* REQUIREMENT
Set each entry down verbatim, omitting images.

* INPUT RECORDS
———

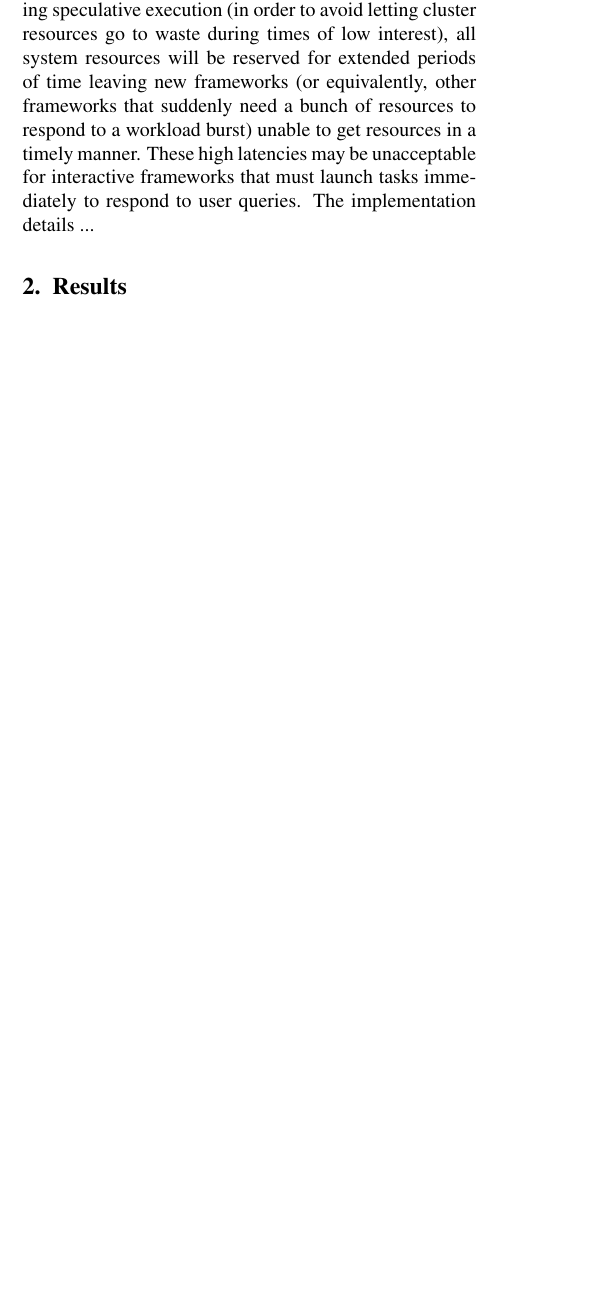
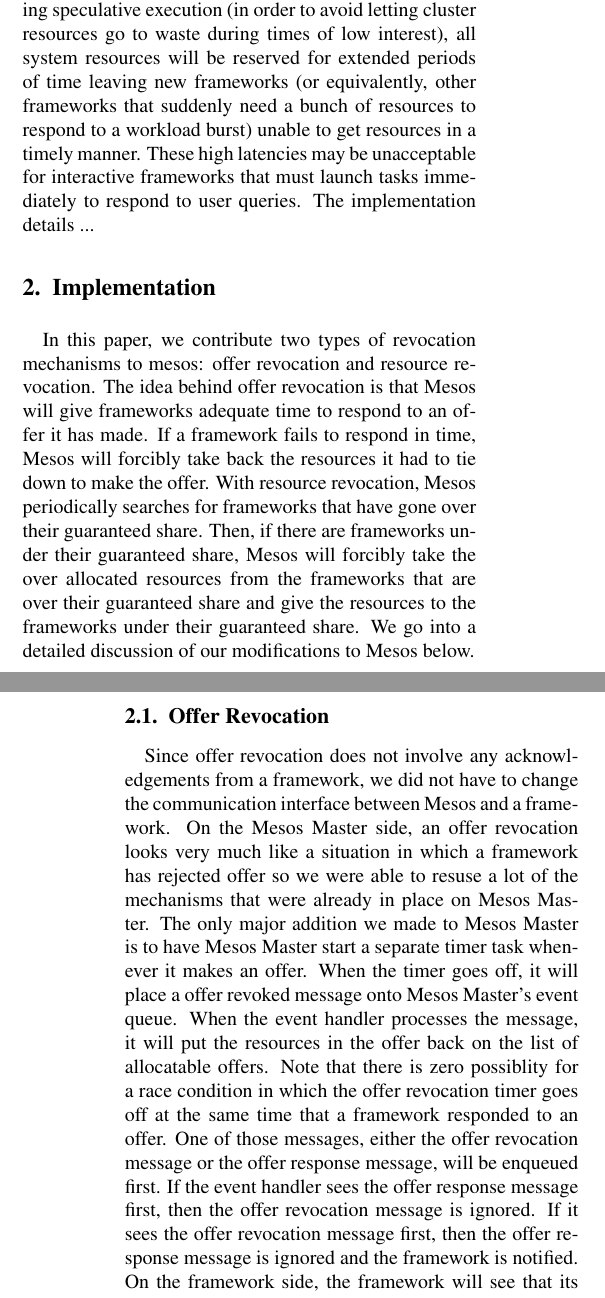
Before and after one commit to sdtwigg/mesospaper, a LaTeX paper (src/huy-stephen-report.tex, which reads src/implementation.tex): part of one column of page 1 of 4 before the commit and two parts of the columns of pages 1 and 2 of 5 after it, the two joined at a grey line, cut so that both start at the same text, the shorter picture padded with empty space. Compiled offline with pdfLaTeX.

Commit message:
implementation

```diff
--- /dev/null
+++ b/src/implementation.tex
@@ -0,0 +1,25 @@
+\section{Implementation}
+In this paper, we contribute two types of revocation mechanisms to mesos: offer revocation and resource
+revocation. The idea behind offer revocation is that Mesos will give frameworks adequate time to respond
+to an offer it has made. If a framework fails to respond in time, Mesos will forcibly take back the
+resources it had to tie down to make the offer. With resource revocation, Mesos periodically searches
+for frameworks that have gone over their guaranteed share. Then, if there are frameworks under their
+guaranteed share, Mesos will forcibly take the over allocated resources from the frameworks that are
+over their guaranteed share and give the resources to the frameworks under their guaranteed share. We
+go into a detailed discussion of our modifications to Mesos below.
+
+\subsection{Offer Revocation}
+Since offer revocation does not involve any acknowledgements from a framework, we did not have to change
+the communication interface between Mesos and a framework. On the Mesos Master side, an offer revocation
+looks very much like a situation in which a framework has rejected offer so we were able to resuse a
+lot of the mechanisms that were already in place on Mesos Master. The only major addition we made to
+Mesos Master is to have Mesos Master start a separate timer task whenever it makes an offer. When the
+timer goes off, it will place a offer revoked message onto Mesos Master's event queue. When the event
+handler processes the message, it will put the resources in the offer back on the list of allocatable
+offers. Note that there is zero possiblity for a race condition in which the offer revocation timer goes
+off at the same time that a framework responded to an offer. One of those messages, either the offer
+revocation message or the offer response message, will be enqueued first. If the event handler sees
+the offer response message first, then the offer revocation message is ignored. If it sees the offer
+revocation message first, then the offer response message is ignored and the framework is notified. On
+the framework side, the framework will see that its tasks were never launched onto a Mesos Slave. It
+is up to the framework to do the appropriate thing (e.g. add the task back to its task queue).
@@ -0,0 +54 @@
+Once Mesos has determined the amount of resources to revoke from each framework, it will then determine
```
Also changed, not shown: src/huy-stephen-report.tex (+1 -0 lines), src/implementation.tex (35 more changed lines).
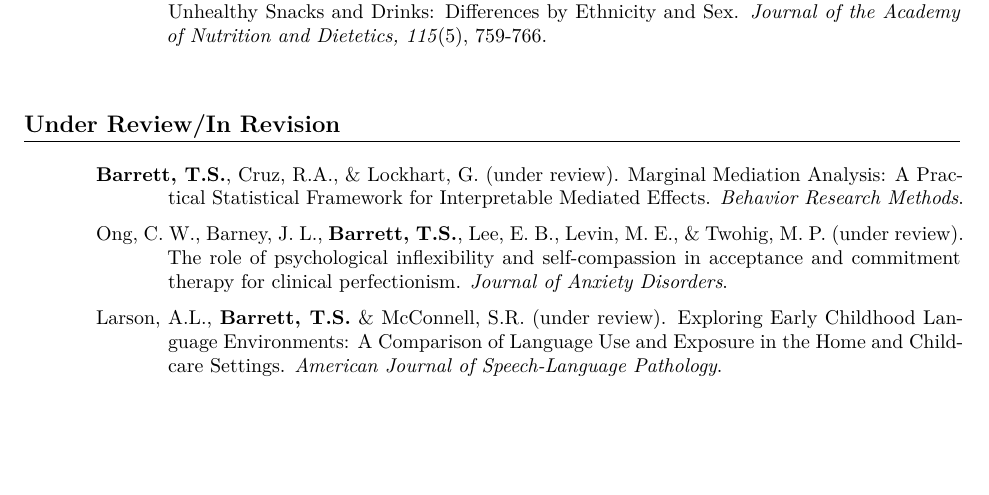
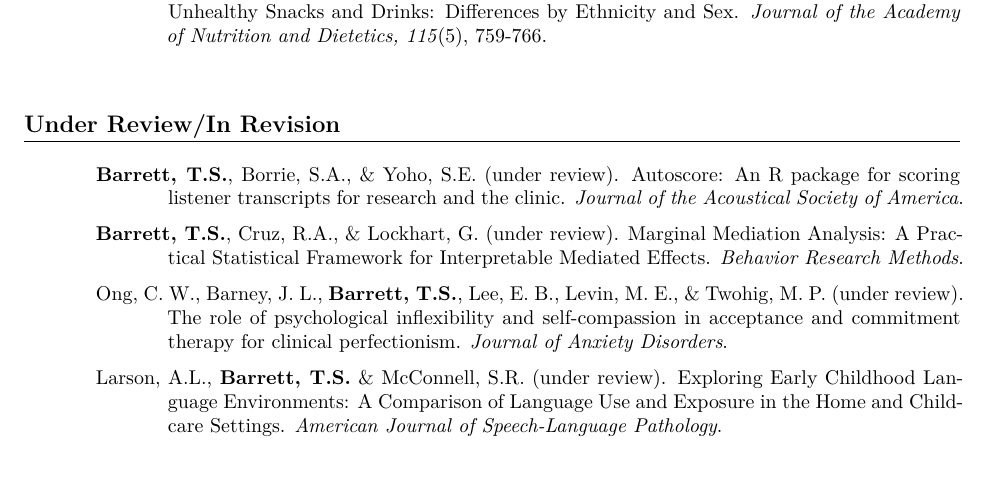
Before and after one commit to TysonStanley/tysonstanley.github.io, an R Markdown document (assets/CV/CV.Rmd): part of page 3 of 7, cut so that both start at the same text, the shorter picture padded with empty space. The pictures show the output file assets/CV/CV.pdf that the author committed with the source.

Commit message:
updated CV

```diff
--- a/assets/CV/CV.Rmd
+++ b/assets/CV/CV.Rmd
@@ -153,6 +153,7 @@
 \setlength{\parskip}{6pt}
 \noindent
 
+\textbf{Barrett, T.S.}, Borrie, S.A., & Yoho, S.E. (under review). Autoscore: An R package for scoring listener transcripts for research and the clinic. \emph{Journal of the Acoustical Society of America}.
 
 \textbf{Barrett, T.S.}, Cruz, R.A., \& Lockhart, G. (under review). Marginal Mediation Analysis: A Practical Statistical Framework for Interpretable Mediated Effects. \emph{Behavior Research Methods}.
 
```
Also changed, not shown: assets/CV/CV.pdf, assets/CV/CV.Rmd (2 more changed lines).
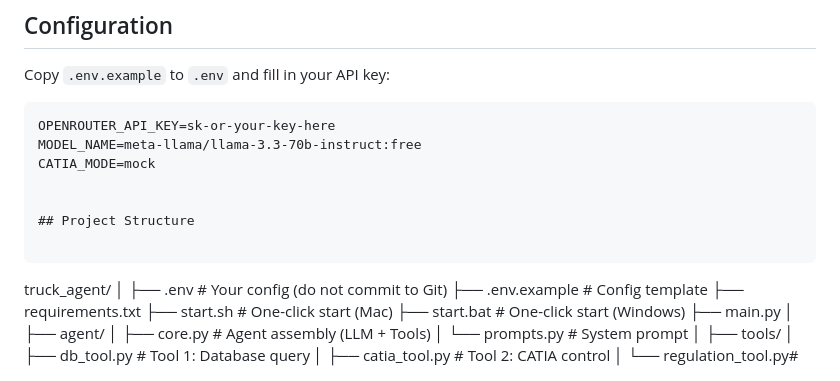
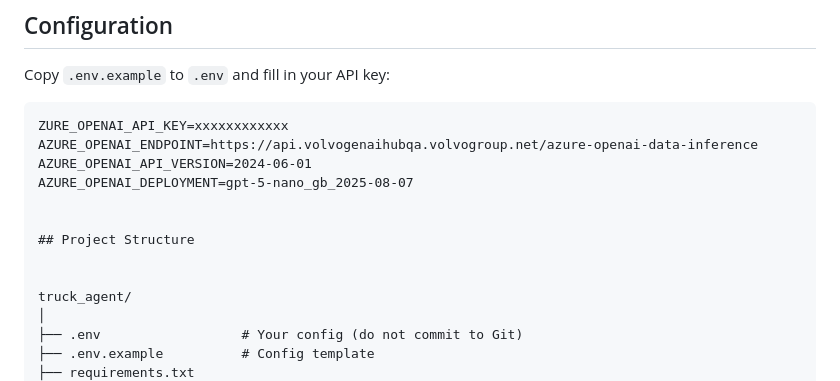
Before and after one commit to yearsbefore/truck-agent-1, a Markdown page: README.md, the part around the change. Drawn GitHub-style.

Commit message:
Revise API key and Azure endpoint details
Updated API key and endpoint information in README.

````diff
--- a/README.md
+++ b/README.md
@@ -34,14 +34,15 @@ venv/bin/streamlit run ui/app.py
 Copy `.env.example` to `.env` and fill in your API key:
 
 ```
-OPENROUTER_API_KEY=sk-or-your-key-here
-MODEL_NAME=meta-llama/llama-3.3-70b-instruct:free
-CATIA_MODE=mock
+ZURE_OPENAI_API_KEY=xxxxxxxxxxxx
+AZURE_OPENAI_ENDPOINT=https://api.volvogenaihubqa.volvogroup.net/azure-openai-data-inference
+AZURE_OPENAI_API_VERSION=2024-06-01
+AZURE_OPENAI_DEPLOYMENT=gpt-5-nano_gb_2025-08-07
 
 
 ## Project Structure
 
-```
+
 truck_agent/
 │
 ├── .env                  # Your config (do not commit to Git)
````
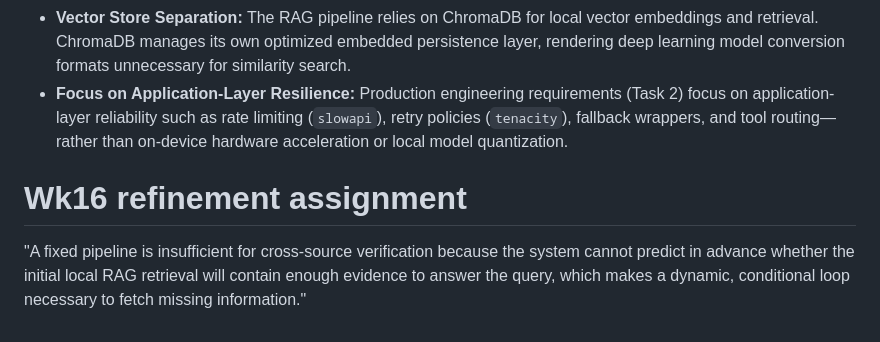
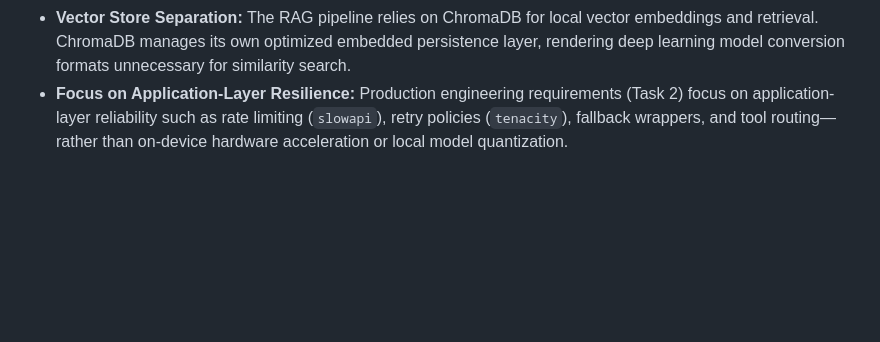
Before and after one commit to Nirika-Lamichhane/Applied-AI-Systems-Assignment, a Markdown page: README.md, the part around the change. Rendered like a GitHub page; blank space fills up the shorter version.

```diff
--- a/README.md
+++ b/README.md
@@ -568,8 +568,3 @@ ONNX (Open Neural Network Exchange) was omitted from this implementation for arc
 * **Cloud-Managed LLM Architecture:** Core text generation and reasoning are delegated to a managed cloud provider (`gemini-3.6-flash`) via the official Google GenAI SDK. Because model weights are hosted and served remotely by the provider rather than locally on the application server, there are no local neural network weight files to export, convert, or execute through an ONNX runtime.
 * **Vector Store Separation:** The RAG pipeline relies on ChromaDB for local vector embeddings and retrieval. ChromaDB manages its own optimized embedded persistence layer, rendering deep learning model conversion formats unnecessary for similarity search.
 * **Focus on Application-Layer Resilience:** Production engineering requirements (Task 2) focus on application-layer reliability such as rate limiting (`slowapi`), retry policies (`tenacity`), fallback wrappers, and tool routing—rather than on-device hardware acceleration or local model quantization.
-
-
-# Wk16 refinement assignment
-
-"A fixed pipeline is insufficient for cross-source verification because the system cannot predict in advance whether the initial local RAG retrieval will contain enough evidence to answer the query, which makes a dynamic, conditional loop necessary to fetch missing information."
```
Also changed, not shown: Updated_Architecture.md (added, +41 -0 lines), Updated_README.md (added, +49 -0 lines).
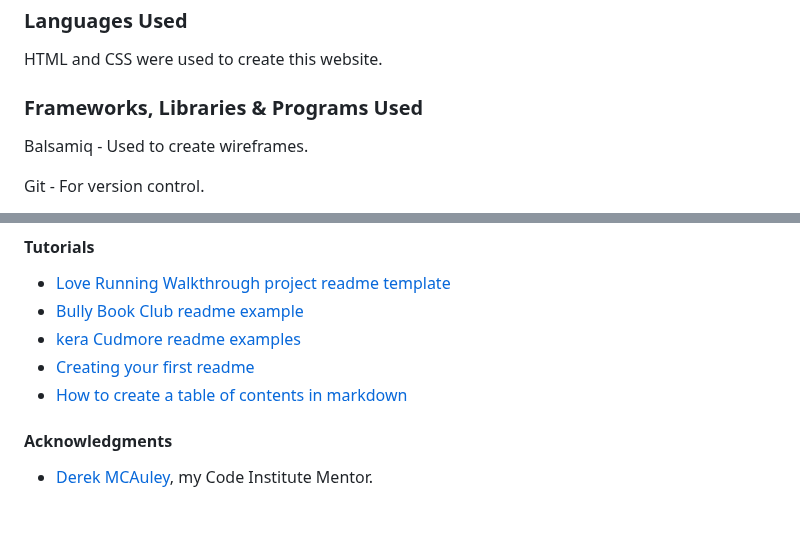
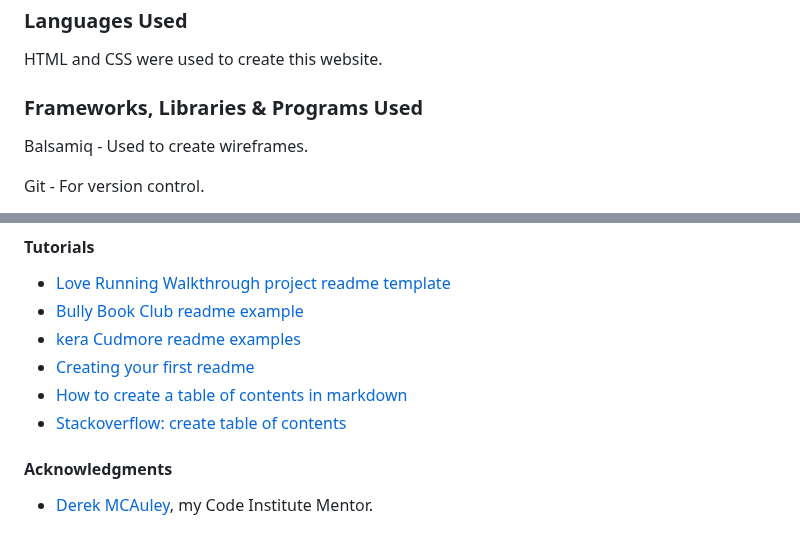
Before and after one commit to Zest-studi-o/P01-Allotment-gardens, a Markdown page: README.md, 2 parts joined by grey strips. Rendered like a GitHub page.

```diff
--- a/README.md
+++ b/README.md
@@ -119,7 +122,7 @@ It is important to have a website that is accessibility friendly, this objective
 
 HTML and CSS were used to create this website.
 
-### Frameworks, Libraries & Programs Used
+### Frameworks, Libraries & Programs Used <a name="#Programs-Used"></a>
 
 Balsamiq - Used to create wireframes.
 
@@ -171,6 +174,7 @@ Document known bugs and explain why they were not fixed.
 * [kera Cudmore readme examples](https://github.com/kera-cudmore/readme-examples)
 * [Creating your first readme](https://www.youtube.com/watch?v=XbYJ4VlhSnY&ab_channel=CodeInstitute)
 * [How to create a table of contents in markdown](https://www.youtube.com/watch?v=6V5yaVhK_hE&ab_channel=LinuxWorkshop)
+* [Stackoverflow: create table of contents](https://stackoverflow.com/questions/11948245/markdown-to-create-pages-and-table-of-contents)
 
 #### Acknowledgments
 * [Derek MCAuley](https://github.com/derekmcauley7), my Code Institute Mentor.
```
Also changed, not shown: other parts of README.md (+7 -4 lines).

———

* WRITTEN RESPONSE
Before and after one commit to sdtwigg/mesospaper, a LaTeX paper (src/huy-stephen-report.tex, which reads src/implementation.tex): part of one column of page 1 of 4 before the commit and two parts of the columns of pages 1 and 2 of 5 after it, the two joined at a grey line, cut so that both start at the same text, the shorter picture padded with empty space. Compiled offline with pdfLaTeX.

Commit message:
implementation

```diff
--- /dev/null
+++ b/src/implementation.tex
@@ -0,0 +1,25 @@
+\section{Implementation}
+In this paper, we contribute two types of revocation mechanisms to mesos: offer revocation and resource
+revocation. The idea behind offer revocation is that Mesos will give frameworks adequate time to respond
+to an offer it has made. If a framework fails to respond in time, Mesos will forcibly take back the
+resources it had to tie down to make the offer. With resource revocation, Mesos periodically searches
+for frameworks that have gone over their guaranteed share. Then, if there are frameworks under their
+guaranteed share, Mesos will forcibly take the over allocated resources from the frameworks that are
+over their guaranteed share and give the resources to the frameworks under their guaranteed share. We
+go into a detailed discussion of our modifications to Mesos below.
+
+\subsection{Offer Revocation}
+Since offer revocation does not involve any acknowledgements from a framework, we did not have to change
+the communication interface between Mesos and a framework. On the Mesos Master side, an offer revocation
+looks very much like a situation in which a framework has rejected offer so we were able to resuse a
+lot of the mechanisms that were already in place on Mesos Master. The only major addition we made to
+Mesos Master is to have Mesos Master start a separate timer task whenever it makes an offer. When the
+timer goes off, it will place a offer revoked message onto Mesos Master's event queue. When the event
+handler processes the message, it will put the resources in the offer back on the list of allocatable
+offers. Note that there is zero possiblity for a race condition in which the offer revocation timer goes
+off at the same time that a framework responded to an offer. One of those messages, either the offer
+revocation message or the offer response message, will be enqueued first. If the event handler sees
+the offer response message first, then the offer revocation message is ignored. If it sees the offer
+revocation message first, then the offer response message is ignored and the framework is notified. On
+the framework side, the framework will see that its tasks were never launched onto a Mesos Slave. It
+is up to the framework to do the appropriate thing (e.g. add the task back to its task queue).
@@ -0,0 +54 @@
+Once Mesos has determined the amount of resources to revoke from each framework, it will then determine
```
Also changed, not shown: src/huy-stephen-report.tex (+1 -0 lines), src/implementation.tex (35 more changed lines).
Before and after one commit to TysonStanley/tysonstanley.github.io, an R Markdown document (assets/CV/CV.Rmd): part of page 3 of 7, cut so that both start at the same text, the shorter picture padded with empty space. The pictures show the output file assets/CV/CV.pdf that the author committed with the source.

Commit message:
updated CV

```diff
--- a/assets/CV/CV.Rmd
+++ b/assets/CV/CV.Rmd
@@ -153,6 +153,7 @@
 \setlength{\parskip}{6pt}
 \noindent
 
+\textbf{Barrett, T.S.}, Borrie, S.A., & Yoho, S.E. (under review). Autoscore: An R package for scoring listener transcripts for research and the clinic. \emph{Journal of the Acoustical Society of America}.
 
 \textbf{Barrett, T.S.}, Cruz, R.A., \& Lockhart, G. (under review). Marginal Mediation Analysis: A Practical Statistical Framework for Interpretable Mediated Effects. \emph{Behavior Research Methods}.
 
```
Also changed, not shown: assets/CV/CV.pdf, assets/CV/CV.Rmd (2 more changed lines).
Before and after one commit to yearsbefore/truck-agent-1, a Markdown page: README.md, the part around the change. Drawn GitHub-style.

Commit message:
Revise API key and Azure endpoint details
Updated API key and endpoint information in README.

````diff
--- a/README.md
+++ b/README.md
@@ -34,14 +34,15 @@ venv/bin/streamlit run ui/app.py
 Copy `.env.example` to `.env` and fill in your API key:
 
 ```
-OPENROUTER_API_KEY=sk-or-your-key-here
-MODEL_NAME=meta-llama/llama-3.3-70b-instruct:free
-CATIA_MODE=mock
+ZURE_OPENAI_API_KEY=xxxxxxxxxxxx
+AZURE_OPENAI_ENDPOINT=https://api.volvogenaihubqa.volvogroup.net/azure-openai-data-inference
+AZURE_OPENAI_API_VERSION=2024-06-01
+AZURE_OPENAI_DEPLOYMENT=gpt-5-nano_gb_2025-08-07
 
 
 ## Project Structure
 
-```
+
 truck_agent/
 │
 ├── .env                  # Your config (do not commit to Git)
````
Before and after one commit to Nirika-Lamichhane/Applied-AI-Systems-Assignment, a Markdown page: README.md, the part around the change. Rendered like a GitHub page; blank space fills up the shorter version.

```diff
--- a/README.md
+++ b/README.md
@@ -568,8 +568,3 @@ ONNX (Open Neural Network Exchange) was omitted from this implementation for arc
 * **Cloud-Managed LLM Architecture:** Core text generation and reasoning are delegated to a managed cloud provider (`gemini-3.6-flash`) via the official Google GenAI SDK. Because model weights are hosted and served remotely by the provider rather than locally on the application server, there are no local neural network weight files to export, convert, or execute through an ONNX runtime.
 * **Vector Store Separation:** The RAG pipeline relies on ChromaDB for local vector embeddings and retrieval. ChromaDB manages its own optimized embedded persistence layer, rendering deep learning model conversion formats unnecessary for similarity search.
 * **Focus on Application-Layer Resilience:** Production engineering requirements (Task 2) focus on application-layer reliability such as rate limiting (`slowapi`), retry policies (`tenacity`), fallback wrappers, and tool routing—rather than on-device hardware acceleration or local model quantization.
-
-
-# Wk16 refinement assignment
-
-"A fixed pipeline is insufficient for cross-source verification because the system cannot predict in advance whether the initial local RAG retrieval will contain enough evidence to answer the query, which makes a dynamic, conditional loop necessary to fetch missing information."
```
Also changed, not shown: Updated_Architecture.md (added, +41 -0 lines), Updated_README.md (added, +49 -0 lines).
Before and after one commit to Zest-studi-o/P01-Allotment-gardens, a Markdown page: README.md, 2 parts joined by grey strips. Rendered like a GitHub page.

```diff
--- a/README.md
+++ b/README.md
@@ -119,7 +122,7 @@ It is important to have a website that is accessibility friendly, this objective
 
 HTML and CSS were used to create this website.
 
-### Frameworks, Libraries & Programs Used
+### Frameworks, Libraries & Programs Used <a name="#Programs-Used"></a>
 
 Balsamiq - Used to create wireframes.
 
@@ -171,6 +174,7 @@ Document known bugs and explain why they were not fixed.
 * [kera Cudmore readme examples](https://github.com/kera-cudmore/readme-examples)
 * [Creating your first readme](https://www.youtube.com/watch?v=XbYJ4VlhSnY&ab_channel=CodeInstitute)
 * [How to create a table of contents in markdown](https://www.youtube.com/watch?v=6V5yaVhK_hE&ab_channel=LinuxWorkshop)
+* [Stackoverflow: create table of contents](https://stackoverflow.com/questions/11948245/markdown-to-create-pages-and-table-of-contents)
 
 #### Acknowledgments
 * [Derek MCAuley](https://github.com/derekmcauley7), my Code Institute Mentor.
```
Also changed, not shown: other parts of README.md (+7 -4 lines).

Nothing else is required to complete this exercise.